Return each line of the data below that contains the string "margin".

Source information below:

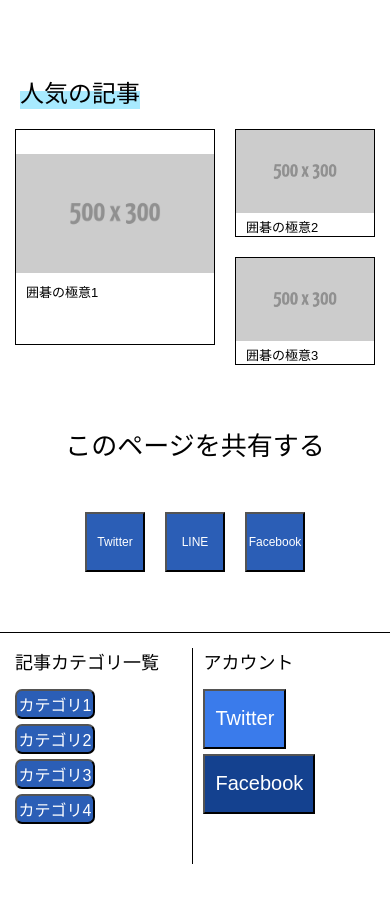
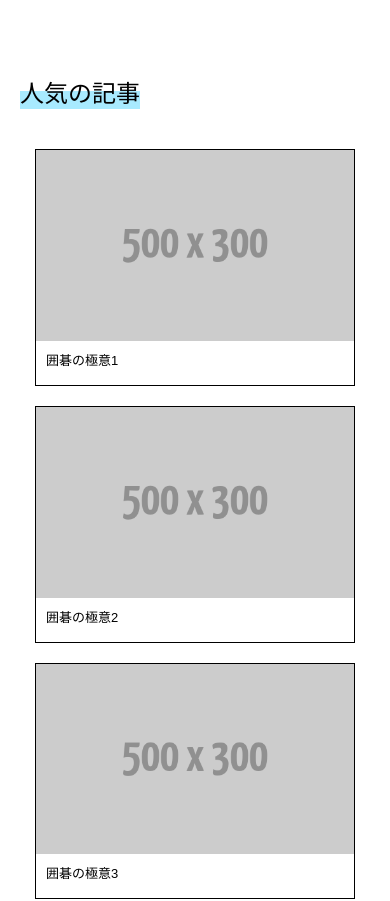
Before and after one commit to intenseG/html_css_practice, a plain HTML site: page index.html in a window 390 px wide. Shown: the part 880-1781 px from the top of the page. Drawn offline with Linux system fonts and the light colour scheme.

Commit message:
SP時は人気記事の項目を縦1列に並べるよう修正

```diff
--- a/css/style.css
+++ b/css/style.css
@@ -364,7 +364,7 @@
 }
 
 .wrapper .popular_article .article_list .article_item .title {
-  height: 20%;
+  height: 40px;
   font-size: 20px;
   text-align: left;
   padding-left: 10px;
@@ -403,7 +403,7 @@
 }
 
 .wrapper .popular_article .article_column_list .article_item .title {
-  height: 20%;
+  height: 40px;
   font-size: 20px;
   text-align: left;
   padding-left: 10px;
@@ -547,22 +547,20 @@
     width: auto;
   }
 
-  /* .wrapper .popular_article {
+  .wrapper .popular_article {
     flex-wrap: wrap;
-  } */
+  }
 
   .wrapper .popular_article .article_list {
+    align-content: center;
     width: 100%;
-    /* margin-right: 0; */
-    margin-bottom: 20px;
+    margin: 20px;
+    margin-bottom: 0;
   }
 
-  .wrapper .popular_article .article_list .article_item {
-    align-content: center;
+  /* .wrapper .popular_article .article_list .article_item {
     margin-bottom: 20px;
-    /* width: 100%; */
-    /* height: 100%; */
-  }
+  } */
 
   .wrapper .popular_article .article_list .article_item .img_box {
     width: 100%;
@@ -571,7 +569,9 @@
 
   .wrapper .popular_article .article_column_list {
     align-content: center;
-    width: 70%;
+    width: 100%;
+    margin: 20px;
+    margin-bottom: 0;
     /* height: 100%; */
   }
 
@@ -635,7 +635,6 @@
 
   .wrapper .popular_article .article_column_list .article_item .title {
     font-size: 13px;
-    padding-top: 0;
   }
 
   .wrapper .sns_share {
--- a/index.html
+++ b/index.html
@@ -191,5 +191,6 @@
       Copyright © 2021 IgoCreative All Rights Reserved.
     </div>
   </div>
+  <script src="./index.js"></script>
 </body>
 </html>
```
Also changed, not shown: index.js (added).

End of Source information.

▸ Output of the task:
-    /* margin-right: 0; */
-    margin-bottom: 20px;
+    margin: 20px;
+    margin-bottom: 0;
     margin-bottom: 20px;
+    margin: 20px;
+    margin-bottom: 0;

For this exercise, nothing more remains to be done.